LONDON -- Air polluted with even declining levels of black smoke and sulphur dioxide can still increases the risk of premature death, according to British health data.
LONDON, July 31 -- Air polluted with even declining levels of black smoke and sulphur dioxide can still increases the risk of premature death, according to British health data.
Although air pollutants fell here over 16 years, a risk of premature death remained during the decline, especially for respiratory mortality, Paul Elliott, M.D., Ph.D., of Imperial College London, and colleagues, reported online in Thorax.
The findings came from data monitoring air quality in different electoral wards in Great Britain, from 1966 to 1998. During this period, mean concentrations of black smoke fell from 74.9 ?/m3 in 1966 to 1970 to 13.3 ?/m3 in 1990 to 1994. Sulphur dioxide concentrations declined from 41.4 parts per billion to 12.2 ppb.
Despite this decline, black smoke and sulphur dioxide concentrations were linked to subsequent all-cause and cause-specific mortality using models adjusted for social deprivation and urban/rural classification.
In a study that included 5,301 adults, ages 30 and older, deaths were studied for four successive four-year "mortality periods" from 1982 to 1986 through 1994 to 1998.
The effects were stronger for respiratory illness than for other causes of mortality (cardiovascular deaths, for example) for the most recent exposure periods (shorter latency times) and for the most recent mortality period even though pollutant concentrations were lower, the researcher reported.
In a pooled analysis across the four mortality periods, the adjusted excess relative risk for respiratory mortality was 3.6% per 10 mg/m3 black smoke (95% CI 2.6% to 4.5%) and 13.2% per 10 ppb sulphur dioxide (CI 11.5% to 14.9%), the researchers found.
The risks were greatest for respiratory mortality in the most recent four-year period. From 1994 to 1998, the comparable figures were 19.3% (CI 5.1% to 35.7%) and 21.7% (CI 2.9% to 38.5%), respectively.
The findings held even after adjusting for social deprivation. From 1966 to 1986, concentrations of the pollutants were significantly higher in the more deprived wards, after which there were no significant differences, the researchers found.
There were also no differences in concentrations between urban and rural areas, except for sulphur dioxide in the earlier exposure periods when concentrations in urban areas were slightly higher than in rural areas.
Unadjusted excess risks were positive and significant for both pollutants (P<0.05), but declined with increasing duration of exposure beyond four years, the researchers said.
For both pollutants adjustment reduced estimated risks, especially for lung cancer, for which associations were no longer significant at 0 to 4 years.
Other than for lung cancer, the effects on mortality were greater for the latest exposure period than for longer latencies and for up to four year periods than for the 16-year latencies.
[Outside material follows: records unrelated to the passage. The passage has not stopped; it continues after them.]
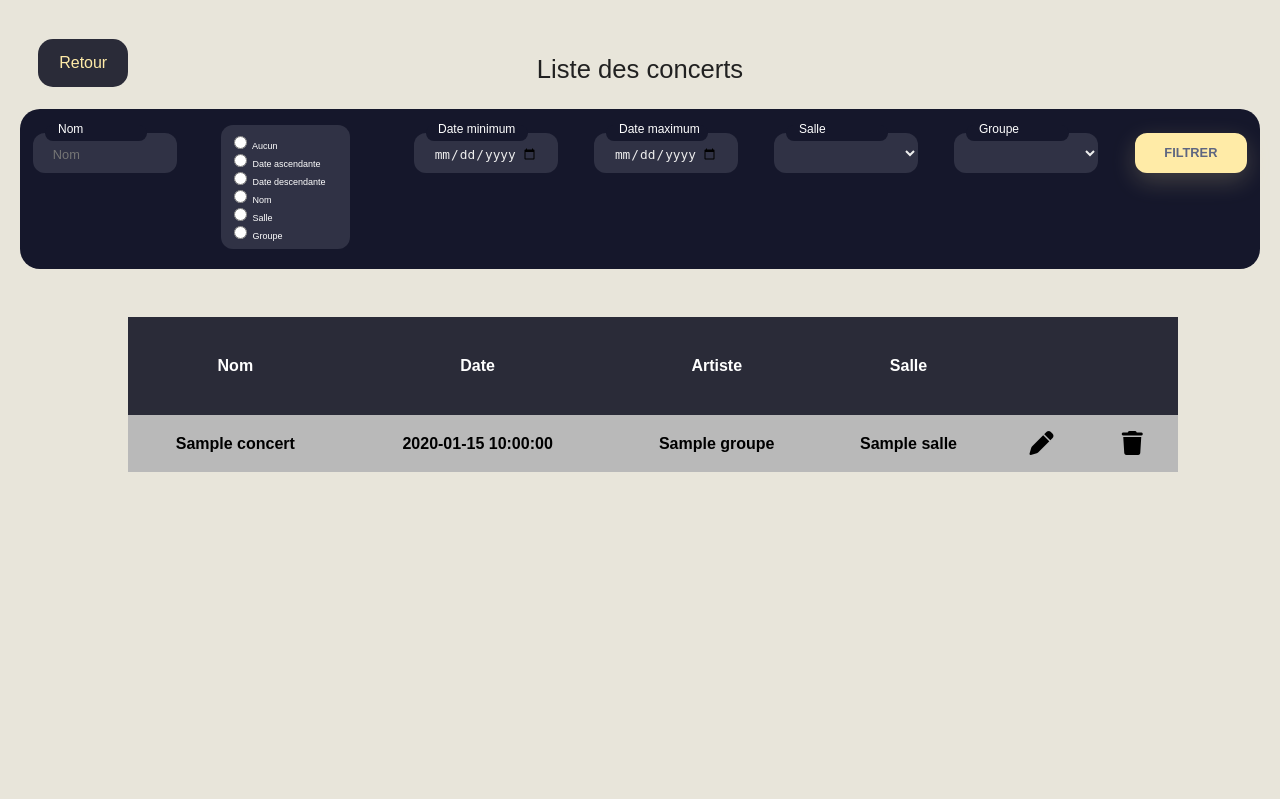
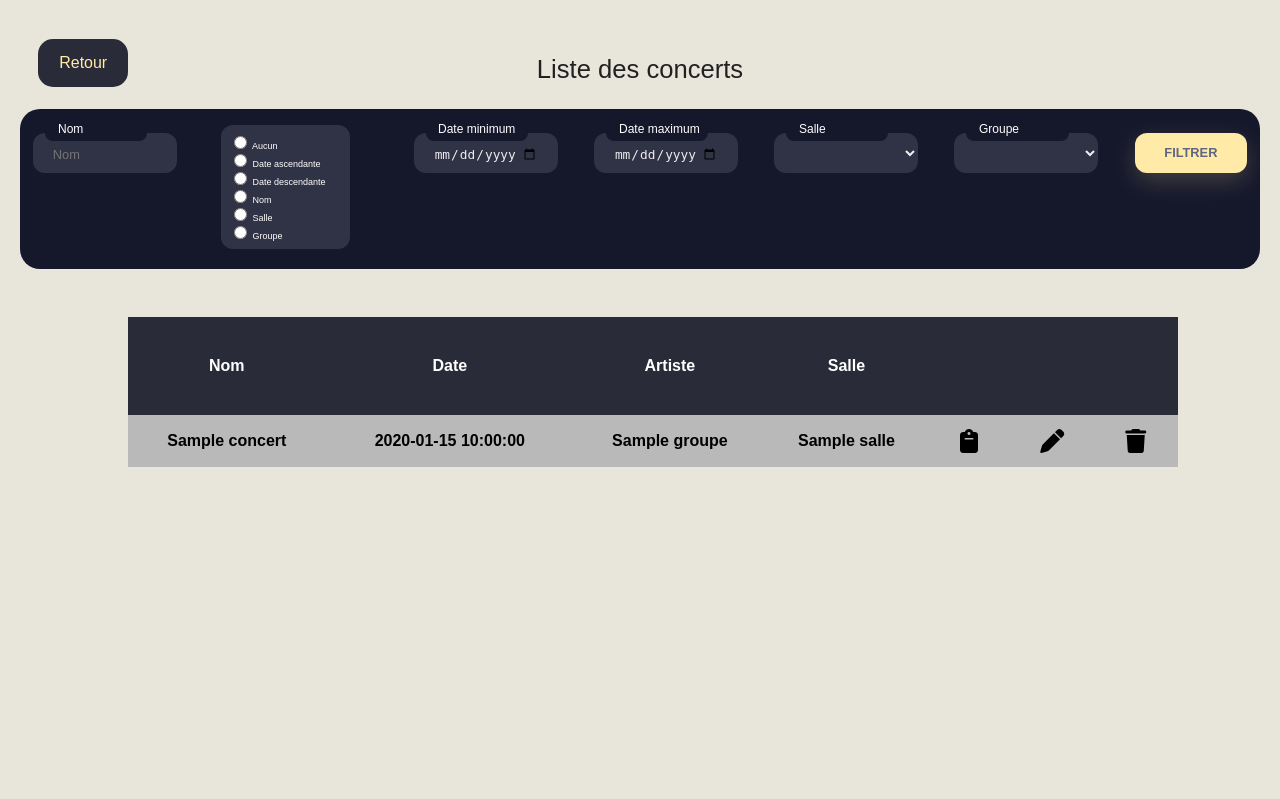
Before and after one commit to LeniChabilan/SAE-CONCERT, a Python web app: template flask/files/templates/liste_concerts.html in a window 1280 px wide. Shown: the part 121-920 px from the top of the page. Run offline with Jinja, Linux system fonts and the light colour scheme; the template is opened without the code that fills it: most values are stand-ins (such as "Sample title", 1, 10 or a date in 2020); lists and menus that the app fills with data are empty; some libraries are stand-ins or nearby versions.

Commit message:
ajout du clipboard pour le lien

```diff
--- a/flask/files/templates/liste_concerts.html
+++ b/flask/files/templates/liste_concerts.html
@@ -100,6 +100,7 @@
         <th>Salle</th>
         <th></th>
         <th></th>
+        <th></th>
       </thead>
       {% if concerts!=None %}
       {% for x in concerts %}
@@ -110,10 +111,11 @@
         <th>{{ x.dateDebutConcert }}</th>
         <th>{{ x.groupe.nomGroupe }}</th>
         <th>{{ x.salle.nomSalle }}</th>
+        <th><a href="" onclick="copierTexteDansPressePapiers()"><i class="fa-solid fa-clipboard fa-xl"></i></a></th>
         <th><a href="{{ url_for('modification_concert', id=x.concertID) }}" onclick="return showConfirmationModif()"><i
-              class="fa-solid fa-pen fa-xl"></i></a></td>
+              class="fa-solid fa-pen fa-xl"></i></a></th>
         <th><a href="{{ url_for('sup_concert', id=x.concertID) }}" onclick="return showConfirmationSup()"><i
-              class="fa-solid fa-trash fa-xl"></i></a></td>
+              class="fa-solid fa-trash fa-xl"></i></a></th>
       </tr>
       {% endfor %}
       {% endif %}
```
For lung cancer, the absences of excess risk for the short exposure period may reflect the long latency period of this disease, the researchers said.
These results are broadly consistent with those from other recent studies that used individual or semi-individual designs, the researchers wrote.
As an example, for sulphur dioxide, the largest to date is the American Cancer Society study across 151 U.S. cities. Re-analysis of the data gave significant excess risks for all-cause mortality of 5% per 10 ppb, 6% for cardiorespiratory mortality and 5% for all other causes compared with 4.2%, 5.2% and 3.5% in the British study (all mortality periods, four-year exposure window).
Study limitations included the lack of access to individual data for level of exposure. The researchers also lacked individual data on potential confounders, including risk factors such as smoking and diet.
Also, because monitoring tended to focus on areas with suspected air pollution, the study wards may have been more polluted than average. Furthermore, the study populations were not fixed over time.
These findings confirm the enduring legacy of air pollution on health, the authors said, and point to "continuing public health risks even at the relatively lower levels of black smoke and sulphur dioxide that now occur."
The results, they said, have importance for public health policies through regulation and control of air pollution.